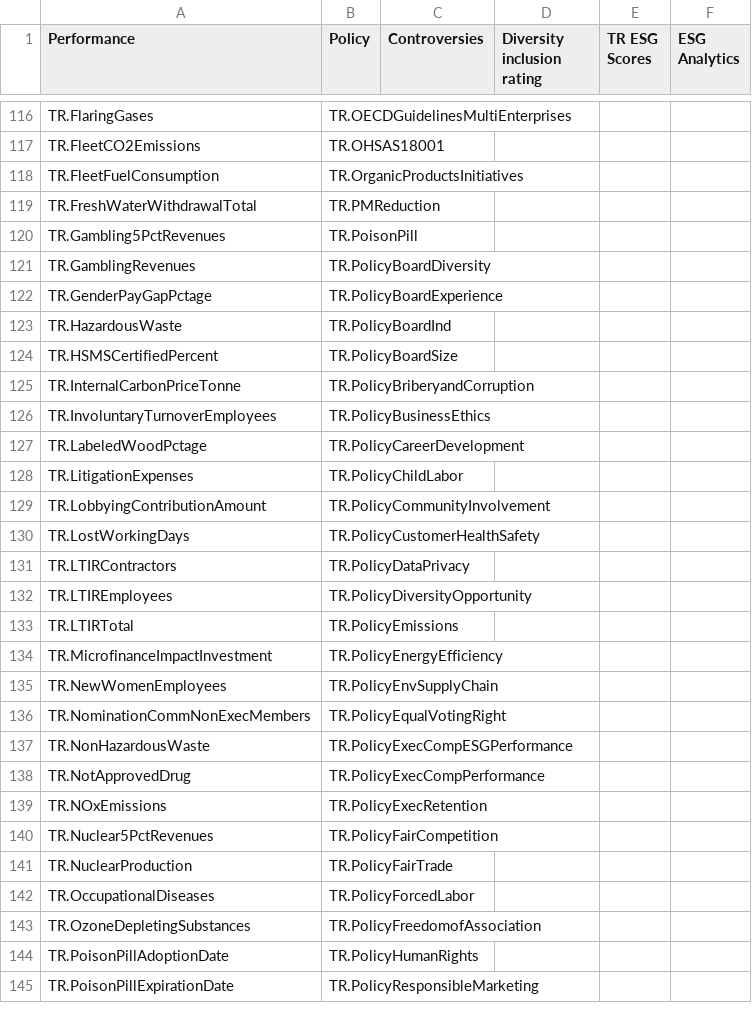
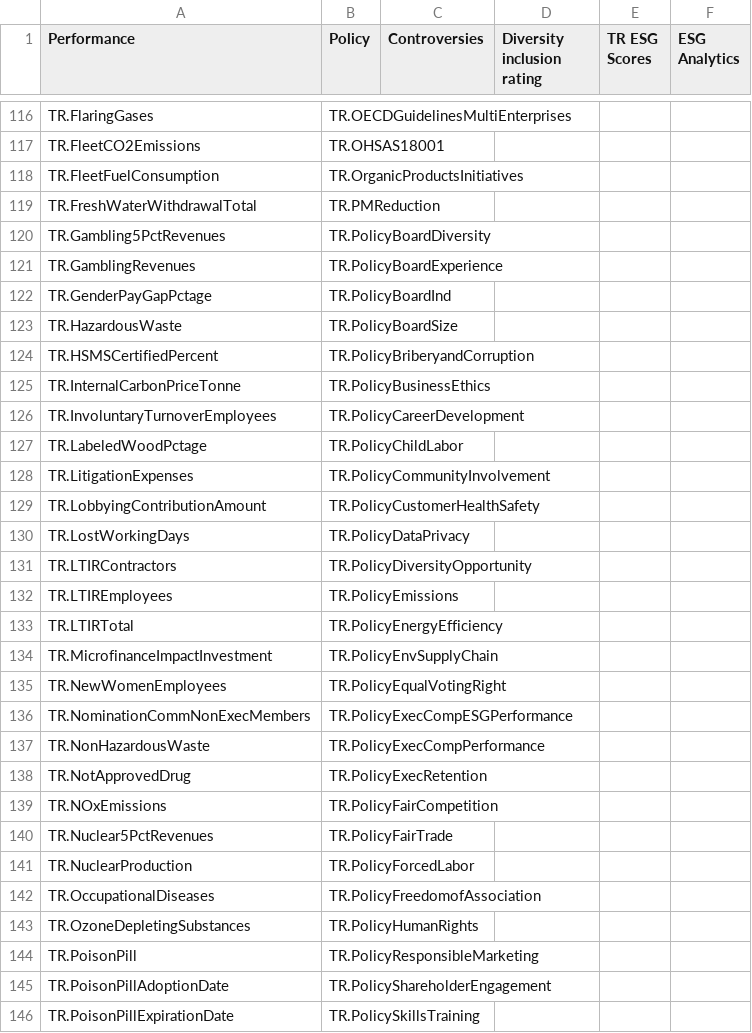
Before and after one commit to LSEG-API-Samples/Article.EikonAPI.Python.ESGDisclosuresDistribution, a CSV file: ESGFieldCategories.csv, drawn as a sheet; only a part is shown, gaps mark what is left out; the diff covers the shown part only.

Commit message:
Minor refinement to field categories

```diff
--- a/ESGFieldCategories.csv
+++ b/ESGFieldCategories.csv
@@ -119,27 +119,28 @@ TR.FleetFuelConsumption,TR.OrganicProductsInitiatives,,,,
 TR.FreshWaterWithdrawalTotal,TR.PMReduction,,,,
-TR.Gambling5PctRevenues,TR.PoisonPill,,,,
-TR.GamblingRevenues,TR.PolicyBoardDiversity,,,,
-TR.GenderPayGapPctage,TR.PolicyBoardExperience,,,,
-TR.HazardousWaste,TR.PolicyBoardInd,,,,
-TR.HSMSCertifiedPercent,TR.PolicyBoardSize,,,,
-TR.InternalCarbonPriceTonne,TR.PolicyBriberyandCorruption,,,,
-TR.InvoluntaryTurnoverEmployees,TR.PolicyBusinessEthics,,,,
-TR.LabeledWoodPctage,TR.PolicyCareerDevelopment,,,,
-TR.LitigationExpenses,TR.PolicyChildLabor,,,,
-TR.LobbyingContributionAmount,TR.PolicyCommunityInvolvement,,,,
-TR.LostWorkingDays,TR.PolicyCustomerHealthSafety,,,,
-TR.LTIRContractors,TR.PolicyDataPrivacy,,,,
-TR.LTIREmployees,TR.PolicyDiversityOpportunity,,,,
-TR.LTIRTotal,TR.PolicyEmissions,,,,
-TR.MicrofinanceImpactInvestment,TR.PolicyEnergyEfficiency,,,,
-TR.NewWomenEmployees,TR.PolicyEnvSupplyChain,,,,
-TR.NominationCommNonExecMembers,TR.PolicyEqualVotingRight,,,,
-TR.NonHazardousWaste,TR.PolicyExecCompESGPerformance,,,,
-TR.NotApprovedDrug,TR.PolicyExecCompPerformance,,,,
-TR.NOxEmissions,TR.PolicyExecRetention,,,,
-TR.Nuclear5PctRevenues,TR.PolicyFairCompetition,,,,
-TR.NuclearProduction,TR.PolicyFairTrade,,,,
-TR.OccupationalDiseases,TR.PolicyForcedLabor,,,,
-TR.OzoneDepletingSubstances,TR.PolicyFreedomofAssociation,,,,
-TR.PoisonPillAdoptionDate,TR.PolicyHumanRights,,,,
-TR.PoisonPillExpirationDate,TR.PolicyResponsibleMarketing,,,,
+TR.Gambling5PctRevenues,TR.PolicyBoardDiversity,,,,
+TR.GamblingRevenues,TR.PolicyBoardExperience,,,,
+TR.GenderPayGapPctage,TR.PolicyBoardInd,,,,
+TR.HazardousWaste,TR.PolicyBoardSize,,,,
+TR.HSMSCertifiedPercent,TR.PolicyBriberyandCorruption,,,,
+TR.InternalCarbonPriceTonne,TR.PolicyBusinessEthics,,,,
+TR.InvoluntaryTurnoverEmployees,TR.PolicyCareerDevelopment,,,,
+TR.LabeledWoodPctage,TR.PolicyChildLabor,,,,
+TR.LitigationExpenses,TR.PolicyCommunityInvolvement,,,,
+TR.LobbyingContributionAmount,TR.PolicyCustomerHealthSafety,,,,
+TR.LostWorkingDays,TR.PolicyDataPrivacy,,,,
+TR.LTIRContractors,TR.PolicyDiversityOpportunity,,,,
+TR.LTIREmployees,TR.PolicyEmissions,,,,
+TR.LTIRTotal,TR.PolicyEnergyEfficiency,,,,
+TR.MicrofinanceImpactInvestment,TR.PolicyEnvSupplyChain,,,,
+TR.NewWomenEmployees,TR.PolicyEqualVotingRight,,,,
+TR.NominationCommNonExecMembers,TR.PolicyExecCompESGPerformance,,,,
+TR.NonHazardousWaste,TR.PolicyExecCompPerformance,,,,
+TR.NotApprovedDrug,TR.PolicyExecRetention,,,,
+TR.NOxEmissions,TR.PolicyFairCompetition,,,,
+TR.Nuclear5PctRevenues,TR.PolicyFairTrade,,,,
+TR.NuclearProduction,TR.PolicyForcedLabor,,,,
+TR.OccupationalDiseases,TR.PolicyFreedomofAssociation,,,,
+TR.OzoneDepletingSubstances,TR.PolicyHumanRights,,,,
+TR.PoisonPill,TR.PolicyResponsibleMarketing,,,,
+TR.PoisonPillAdoptionDate,TR.PolicyShareholderEngagement,,,,
+TR.PoisonPillExpirationDate,TR.PolicySkillsTraining,,,,
```
Also changed, not shown: 2 removed rows and 37 edited cells elsewhere in this file.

· · · · · · ·

Print every entry above verbatim but drop the images.

Solution below »
Before and after one commit to LSEG-API-Samples/Article.EikonAPI.Python.ESGDisclosuresDistribution, a CSV file: ESGFieldCategories.csv, drawn as a sheet; only a part is shown, gaps mark what is left out; the diff covers the shown part only.

Commit message:
Minor refinement to field categories

```diff
--- a/ESGFieldCategories.csv
+++ b/ESGFieldCategories.csv
@@ -119,27 +119,28 @@ TR.FleetFuelConsumption,TR.OrganicProductsInitiatives,,,,
 TR.FreshWaterWithdrawalTotal,TR.PMReduction,,,,
-TR.Gambling5PctRevenues,TR.PoisonPill,,,,
-TR.GamblingRevenues,TR.PolicyBoardDiversity,,,,
-TR.GenderPayGapPctage,TR.PolicyBoardExperience,,,,
-TR.HazardousWaste,TR.PolicyBoardInd,,,,
-TR.HSMSCertifiedPercent,TR.PolicyBoardSize,,,,
-TR.InternalCarbonPriceTonne,TR.PolicyBriberyandCorruption,,,,
-TR.InvoluntaryTurnoverEmployees,TR.PolicyBusinessEthics,,,,
-TR.LabeledWoodPctage,TR.PolicyCareerDevelopment,,,,
-TR.LitigationExpenses,TR.PolicyChildLabor,,,,
-TR.LobbyingContributionAmount,TR.PolicyCommunityInvolvement,,,,
-TR.LostWorkingDays,TR.PolicyCustomerHealthSafety,,,,
-TR.LTIRContractors,TR.PolicyDataPrivacy,,,,
-TR.LTIREmployees,TR.PolicyDiversityOpportunity,,,,
-TR.LTIRTotal,TR.PolicyEmissions,,,,
-TR.MicrofinanceImpactInvestment,TR.PolicyEnergyEfficiency,,,,
-TR.NewWomenEmployees,TR.PolicyEnvSupplyChain,,,,
-TR.NominationCommNonExecMembers,TR.PolicyEqualVotingRight,,,,
-TR.NonHazardousWaste,TR.PolicyExecCompESGPerformance,,,,
-TR.NotApprovedDrug,TR.PolicyExecCompPerformance,,,,
-TR.NOxEmissions,TR.PolicyExecRetention,,,,
-TR.Nuclear5PctRevenues,TR.PolicyFairCompetition,,,,
-TR.NuclearProduction,TR.PolicyFairTrade,,,,
-TR.OccupationalDiseases,TR.PolicyForcedLabor,,,,
-TR.OzoneDepletingSubstances,TR.PolicyFreedomofAssociation,,,,
-TR.PoisonPillAdoptionDate,TR.PolicyHumanRights,,,,
-TR.PoisonPillExpirationDate,TR.PolicyResponsibleMarketing,,,,
+TR.Gambling5PctRevenues,TR.PolicyBoardDiversity,,,,
+TR.GamblingRevenues,TR.PolicyBoardExperience,,,,
+TR.GenderPayGapPctage,TR.PolicyBoardInd,,,,
+TR.HazardousWaste,TR.PolicyBoardSize,,,,
+TR.HSMSCertifiedPercent,TR.PolicyBriberyandCorruption,,,,
+TR.InternalCarbonPriceTonne,TR.PolicyBusinessEthics,,,,
+TR.InvoluntaryTurnoverEmployees,TR.PolicyCareerDevelopment,,,,
+TR.LabeledWoodPctage,TR.PolicyChildLabor,,,,
+TR.LitigationExpenses,TR.PolicyCommunityInvolvement,,,,
+TR.LobbyingContributionAmount,TR.PolicyCustomerHealthSafety,,,,
+TR.LostWorkingDays,TR.PolicyDataPrivacy,,,,
+TR.LTIRContractors,TR.PolicyDiversityOpportunity,,,,
+TR.LTIREmployees,TR.PolicyEmissions,,,,
+TR.LTIRTotal,TR.PolicyEnergyEfficiency,,,,
+TR.MicrofinanceImpactInvestment,TR.PolicyEnvSupplyChain,,,,
+TR.NewWomenEmployees,TR.PolicyEqualVotingRight,,,,
+TR.NominationCommNonExecMembers,TR.PolicyExecCompESGPerformance,,,,
+TR.NonHazardousWaste,TR.PolicyExecCompPerformance,,,,
+TR.NotApprovedDrug,TR.PolicyExecRetention,,,,
+TR.NOxEmissions,TR.PolicyFairCompetition,,,,
+TR.Nuclear5PctRevenues,TR.PolicyFairTrade,,,,
+TR.NuclearProduction,TR.PolicyForcedLabor,,,,
+TR.OccupationalDiseases,TR.PolicyFreedomofAssociation,,,,
+TR.OzoneDepletingSubstances,TR.PolicyHumanRights,,,,
+TR.PoisonPill,TR.PolicyResponsibleMarketing,,,,
+TR.PoisonPillAdoptionDate,TR.PolicyShareholderEngagement,,,,
+TR.PoisonPillExpirationDate,TR.PolicySkillsTraining,,,,
```
Also changed, not shown: 2 removed rows and 37 edited cells elsewhere in this file.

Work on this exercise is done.